*** Opening Data to examine ***

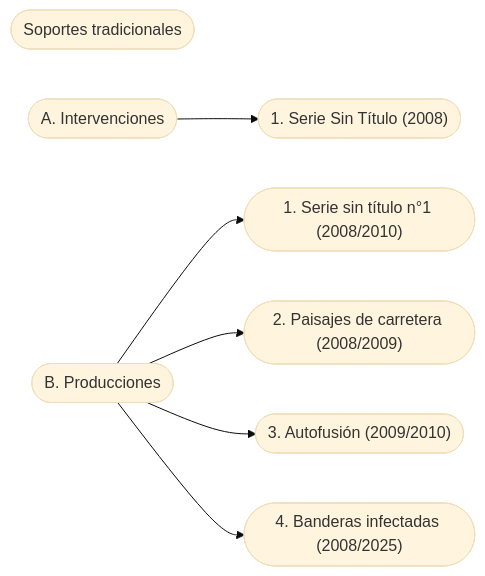
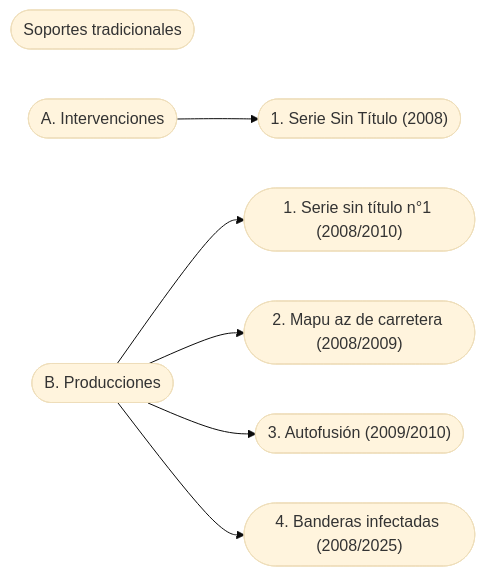
Before and after one commit to EGGS-Artesvisuales/EGGS-Artesvisuales.github.io: the second of 6 diagrams in MPD/peste-pinturas-infectadas.md, drawn with Mermaid (base theme). The commit also changed other lines of this file and 43 other files, not shown here.

```diff
--- a/MPD/peste-pinturas-infectadas.md
+++ b/MPD/peste-pinturas-infectadas.md
@@ -121,23 +121,23 @@
 <div class="mermaid">
 flowchart LR
   ST([Soportes tradicionales])
   INT([A. Intervenciones])
   PROD([B. Producciones])
 
   INT --> INT1(["1. Serie Sin Título (2008)"])
 
   PROD --> P1(["1. Serie sin título n°1 (2008/2010)"])
-  PROD --> P2(["2. Paisajes de carretera (2008/2009)"])
+  PROD --> P2(["2. Mapu az de carretera (2008/2009)"])
   PROD --> P3(["3. Autofusión (2009/2010)"])
   PROD --> P4(["4. Banderas infectadas (2008/2025)"])
 
   click ST "#soportes-tradicionales" "Ir a Soportes tradicionales"
   click INT "#intervenciones" "Ir a Intervenciones"
   click PROD "#producciones" "Ir a Producciones"
 
   click INT1 "#intervencion-serie-st-2008" "Ir a Serie Sin Título (Intervenciones) 2008"
   click P1 "#produccion-serie-st-1-2008-2010" "Ir a Serie sin título n°1 (Producciones)"
-  click P2 "#produccion-paisajes-carretera-2008-2009" "Ir a Paisajes de carretera"
+  click P2 "#produccion-paisajes-carretera-2008-2009" "Ir a Mapu az de carretera"
   click P3 "#produccion-autofusion-2009-2010" "Ir a Autofusión"
   click P4 "#produccion-banderas-infectadas-2008-2025" "Ir a Banderas infectadas"
 </div>
```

*** Closing Data to examine ***

Prompt
Each record should be quoted exactly, with the images omitted.

Answer to the problem
Before and after one commit to EGGS-Artesvisuales/EGGS-Artesvisuales.github.io: the second of 6 diagrams in MPD/peste-pinturas-infectadas.md, drawn with Mermaid (base theme). The commit also changed other lines of this file and 43 other files, not shown here.

```diff
--- a/MPD/peste-pinturas-infectadas.md
+++ b/MPD/peste-pinturas-infectadas.md
@@ -121,23 +121,23 @@
 <div class="mermaid">
 flowchart LR
   ST([Soportes tradicionales])
   INT([A. Intervenciones])
   PROD([B. Producciones])
 
   INT --> INT1(["1. Serie Sin Título (2008)"])
 
   PROD --> P1(["1. Serie sin título n°1 (2008/2010)"])
-  PROD --> P2(["2. Paisajes de carretera (2008/2009)"])
+  PROD --> P2(["2. Mapu az de carretera (2008/2009)"])
   PROD --> P3(["3. Autofusión (2009/2010)"])
   PROD --> P4(["4. Banderas infectadas (2008/2025)"])
 
   click ST "#soportes-tradicionales" "Ir a Soportes tradicionales"
   click INT "#intervenciones" "Ir a Intervenciones"
   click PROD "#producciones" "Ir a Producciones"
 
   click INT1 "#intervencion-serie-st-2008" "Ir a Serie Sin Título (Intervenciones) 2008"
   click P1 "#produccion-serie-st-1-2008-2010" "Ir a Serie sin título n°1 (Producciones)"
-  click P2 "#produccion-paisajes-carretera-2008-2009" "Ir a Paisajes de carretera"
+  click P2 "#produccion-paisajes-carretera-2008-2009" "Ir a Mapu az de carretera"
   click P3 "#produccion-autofusion-2009-2010" "Ir a Autofusión"
   click P4 "#produccion-banderas-infectadas-2008-2025" "Ir a Banderas infectadas"
 </div>
```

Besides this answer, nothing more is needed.